Tag: The Catcher in the Rye

Stephen Chbosky – The Perks of Being a Wallflower | Review

Title: The Perks of Being a Wallflower

Author: Stephen Chbosky

Type: Fiction

Page Count/Review Word Count: 232

Rating: 5*/5


Stephen Chbosky - The Perks of Being a Wallflower

Stephen Chbosky – The Perks of Being a Wallflower


I can’t believe it took me so long to get to this! I’ve heard great things about both the book and the movie, and when I finally picked it up it pretty much blew my mind, especially as it neared the end. The funny thing is that I was worried that its epistolary format might start to feel a little gimmicky, but it actually has a real purpose and even plays into the plot.

The narrator of the novel, Charlie, is a fascinating character, and I enjoyed getting the chance to see inside his head even if it was sometimes a confusing place to be. It’s also interesting because it’s not clear whether any specific medical condition is taking place or whether Charlie is just…well, different. I could relate to him quite a lot, especially when he struggled in social situations. People are hard and I’m pretty sure I’ll never understand them.

My copy of Perks has some blurb on it which compares it to The Catcher in the Rye, but I’m pretty sure I prefer Perks and I’m still not convinced that the two have a huge amount in common.
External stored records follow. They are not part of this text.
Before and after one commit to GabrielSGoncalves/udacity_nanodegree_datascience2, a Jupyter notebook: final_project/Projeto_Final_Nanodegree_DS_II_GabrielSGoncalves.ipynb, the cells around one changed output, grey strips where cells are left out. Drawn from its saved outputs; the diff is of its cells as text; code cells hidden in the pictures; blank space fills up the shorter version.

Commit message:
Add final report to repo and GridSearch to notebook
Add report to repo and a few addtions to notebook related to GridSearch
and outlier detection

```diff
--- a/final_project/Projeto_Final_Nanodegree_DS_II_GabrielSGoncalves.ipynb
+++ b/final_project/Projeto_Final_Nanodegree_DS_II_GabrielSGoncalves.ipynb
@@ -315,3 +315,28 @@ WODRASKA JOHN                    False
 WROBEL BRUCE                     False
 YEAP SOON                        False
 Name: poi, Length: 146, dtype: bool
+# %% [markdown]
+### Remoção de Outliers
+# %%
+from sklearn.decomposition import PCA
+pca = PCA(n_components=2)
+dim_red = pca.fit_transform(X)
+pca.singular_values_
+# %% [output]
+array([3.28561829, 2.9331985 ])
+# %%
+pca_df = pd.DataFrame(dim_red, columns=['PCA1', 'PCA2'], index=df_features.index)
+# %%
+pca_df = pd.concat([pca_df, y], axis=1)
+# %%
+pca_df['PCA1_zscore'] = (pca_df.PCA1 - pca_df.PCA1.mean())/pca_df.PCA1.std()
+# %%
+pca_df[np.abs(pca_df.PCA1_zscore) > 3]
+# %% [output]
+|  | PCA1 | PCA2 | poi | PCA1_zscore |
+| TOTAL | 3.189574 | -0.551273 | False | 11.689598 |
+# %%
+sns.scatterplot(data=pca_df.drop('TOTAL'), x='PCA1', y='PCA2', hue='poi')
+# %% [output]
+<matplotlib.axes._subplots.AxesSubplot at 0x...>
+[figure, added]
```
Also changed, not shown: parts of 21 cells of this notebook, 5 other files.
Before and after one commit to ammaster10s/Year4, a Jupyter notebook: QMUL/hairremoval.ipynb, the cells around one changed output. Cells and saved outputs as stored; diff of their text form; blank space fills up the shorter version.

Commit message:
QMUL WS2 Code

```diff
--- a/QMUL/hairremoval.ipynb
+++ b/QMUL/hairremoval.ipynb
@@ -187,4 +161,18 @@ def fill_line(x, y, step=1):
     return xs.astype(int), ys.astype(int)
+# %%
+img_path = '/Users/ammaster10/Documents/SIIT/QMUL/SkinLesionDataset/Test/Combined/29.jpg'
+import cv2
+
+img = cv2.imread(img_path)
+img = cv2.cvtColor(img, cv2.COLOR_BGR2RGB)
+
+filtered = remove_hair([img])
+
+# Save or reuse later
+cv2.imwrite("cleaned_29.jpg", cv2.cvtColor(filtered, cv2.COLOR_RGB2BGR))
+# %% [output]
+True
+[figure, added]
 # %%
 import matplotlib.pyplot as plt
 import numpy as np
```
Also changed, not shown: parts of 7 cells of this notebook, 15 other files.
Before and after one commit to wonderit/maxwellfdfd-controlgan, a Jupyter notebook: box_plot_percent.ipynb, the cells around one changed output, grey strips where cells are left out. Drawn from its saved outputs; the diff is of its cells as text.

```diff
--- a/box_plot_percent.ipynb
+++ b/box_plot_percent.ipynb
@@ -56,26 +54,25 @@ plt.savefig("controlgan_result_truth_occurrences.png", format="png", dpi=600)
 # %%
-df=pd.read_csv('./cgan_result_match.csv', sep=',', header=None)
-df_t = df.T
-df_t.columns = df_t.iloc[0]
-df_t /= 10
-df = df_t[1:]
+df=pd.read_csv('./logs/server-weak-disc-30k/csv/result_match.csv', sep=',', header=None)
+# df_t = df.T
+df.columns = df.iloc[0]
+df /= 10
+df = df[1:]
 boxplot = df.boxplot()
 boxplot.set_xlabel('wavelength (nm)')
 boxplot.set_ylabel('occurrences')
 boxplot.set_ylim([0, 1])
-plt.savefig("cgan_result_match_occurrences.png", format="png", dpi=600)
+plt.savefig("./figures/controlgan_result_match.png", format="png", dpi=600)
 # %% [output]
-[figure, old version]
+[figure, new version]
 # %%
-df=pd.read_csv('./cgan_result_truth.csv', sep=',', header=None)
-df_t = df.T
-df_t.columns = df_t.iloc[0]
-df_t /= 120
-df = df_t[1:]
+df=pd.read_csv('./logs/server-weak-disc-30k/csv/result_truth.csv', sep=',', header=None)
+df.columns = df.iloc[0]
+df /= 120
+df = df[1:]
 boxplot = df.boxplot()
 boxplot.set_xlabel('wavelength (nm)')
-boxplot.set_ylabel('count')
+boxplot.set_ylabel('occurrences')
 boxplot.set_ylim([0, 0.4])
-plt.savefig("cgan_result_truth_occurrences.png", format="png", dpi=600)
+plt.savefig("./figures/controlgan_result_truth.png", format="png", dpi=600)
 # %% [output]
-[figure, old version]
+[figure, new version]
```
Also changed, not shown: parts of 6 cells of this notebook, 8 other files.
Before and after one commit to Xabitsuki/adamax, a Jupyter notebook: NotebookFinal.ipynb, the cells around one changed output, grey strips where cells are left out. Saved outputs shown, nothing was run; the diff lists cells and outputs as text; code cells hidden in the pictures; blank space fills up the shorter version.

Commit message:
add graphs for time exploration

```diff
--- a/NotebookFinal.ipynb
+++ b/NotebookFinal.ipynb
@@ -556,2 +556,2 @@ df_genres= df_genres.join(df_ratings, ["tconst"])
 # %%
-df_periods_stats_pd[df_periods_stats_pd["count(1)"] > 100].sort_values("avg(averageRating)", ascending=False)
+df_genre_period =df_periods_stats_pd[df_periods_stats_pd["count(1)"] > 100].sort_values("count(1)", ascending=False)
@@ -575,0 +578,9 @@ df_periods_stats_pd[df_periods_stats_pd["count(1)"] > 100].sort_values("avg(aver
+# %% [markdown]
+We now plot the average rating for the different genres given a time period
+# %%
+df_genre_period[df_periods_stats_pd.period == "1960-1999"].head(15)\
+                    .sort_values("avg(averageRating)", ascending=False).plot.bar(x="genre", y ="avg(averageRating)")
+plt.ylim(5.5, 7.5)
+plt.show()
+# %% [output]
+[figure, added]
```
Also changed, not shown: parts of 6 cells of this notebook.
And I was pleasantly surprised to find that the American setting didn’t feel alien..


Stephen Chboski

Stephen Chboski


Click here to buy The Perks of Being a Wallflower.


Robin Talley – Our Own Private Universe | Review

Title: Our Own Private Universe

Author: Robin Talley

Type: Fiction

Page Count/Review Word Count: 384

Rating: 4*/5


Robin Talley - Our Own Private Universe

Robin Talley – Our Own Private Universe


Disclaimer: While I aim to be unbiased, I received a copy of this for free to review.

This book was an unusual read for me, but that didn’t stop me from enjoying it. People talk a lot about diversity in reading, and this would definitely count as a ‘diversebook – even though I hate that term, because diversity should encompass everything anyway. The main character is a bisexual, African-American Christian girl, and I’m none of those things.

But actually, I really enjoyed it, and I can see why it was shortlisted for the Carnegie Medal. It’s sort of like a modern day mix between To Kill a Mockingbird and The Catcher in the Rye, insofar as the protagonist is a teenager who’s trying to find herself. But while Holden Caulfield was a bit of a dick, Aki Simon is a nice girl – sure, she’s a bit naive and a little misguided, but her heart’s in the right place and she’s passionate about the world around her, as well as the day-to-day problems that she has to deal with in her own life.

And that, right there, is how I could relate to her. Aki feels like she’s living a lie, because she’s too afraid to be open with her friends and family about something that’s important to her, and I think we’ve all had our little secrets – I don’t think there’s a person in the world doesn’t know something that they don’t want their friends and family to know. It’s only natural, and Talley uses the book to explore both the little secrets and lies that we all seem to tell without realising it, as well as what sexual identity means to a young woman who thinks she’s bisexual but has never had a chance to confirm it.

Overall, I thought it was a cracking little read, although most people of my demographic would struggle to get into it. But if you’re a young adult – and an LGBTQ young adult or a young woman in particular – then it’s definitely worth a read. Note, though, that there are a couple of sex scenes that are inappropriate for young young adults. But yeah!


Robin Talley

Robin Talley


Click here to buy Our Own Private Universe.